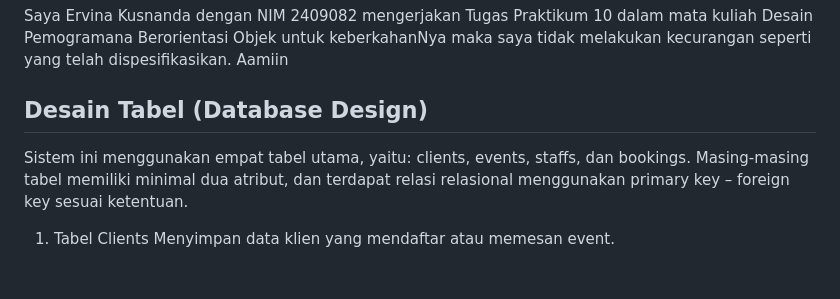
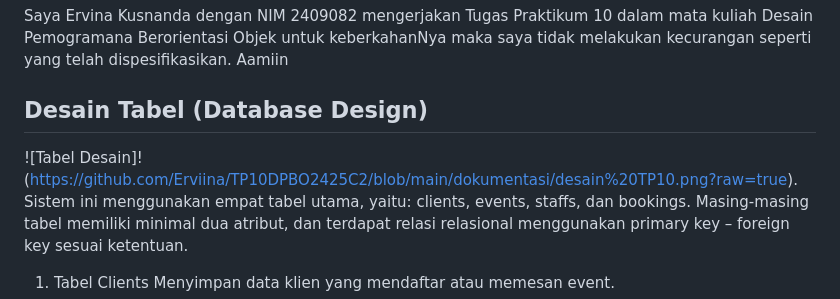
Before and after one commit to Erviina/TP10DPBO2425C2, a Markdown page: README.md, the part around one of its changes. GitHub-like rendering; blank space fills up the shorter version.

```diff
--- a/README.md
+++ b/README.md
@@ -1,6 +1,8 @@
 Saya Ervina Kusnanda dengan NIM 2409082 mengerjakan Tugas Praktikum 10 dalam mata kuliah Desain Pemogramana Berorientasi Objek untuk keberkahanNya maka saya tidak melakukan kecurangan seperti yang telah dispesifikasikan. Aamiin
 
 ## Desain Tabel (Database Design) ##
+
+![Tabel Desain]!(https://github.com/Erviina/TP10DPBO2425C2/blob/main/dokumentasi/desain%20TP10.png?raw=true).
 Sistem ini menggunakan empat tabel utama, yaitu: clients, events, staffs, dan bookings. Masing-masing tabel memiliki minimal dua atribut, dan terdapat relasi relasional menggunakan primary key – foreign key sesuai ketentuan.
 
 1. Tabel Clients
```
Also changed, not shown: other parts of README.md (+1 -1 lines).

.....

- What you are asked to do
Return every line of the data above exactly, and omit all pictures.

- Reply to the task
Before and after one commit to Erviina/TP10DPBO2425C2, a Markdown page: README.md, the part around one of its changes. GitHub-like rendering; blank space fills up the shorter version.

```diff
--- a/README.md
+++ b/README.md
@@ -1,6 +1,8 @@
 Saya Ervina Kusnanda dengan NIM 2409082 mengerjakan Tugas Praktikum 10 dalam mata kuliah Desain Pemogramana Berorientasi Objek untuk keberkahanNya maka saya tidak melakukan kecurangan seperti yang telah dispesifikasikan. Aamiin
 
 ## Desain Tabel (Database Design) ##
+
+![Tabel Desain]!(https://github.com/Erviina/TP10DPBO2425C2/blob/main/dokumentasi/desain%20TP10.png?raw=true).
 Sistem ini menggunakan empat tabel utama, yaitu: clients, events, staffs, dan bookings. Masing-masing tabel memiliki minimal dua atribut, dan terdapat relasi relasional menggunakan primary key – foreign key sesuai ketentuan.
 
 1. Tabel Clients
```
Also changed, not shown: other parts of README.md (+1 -1 lines).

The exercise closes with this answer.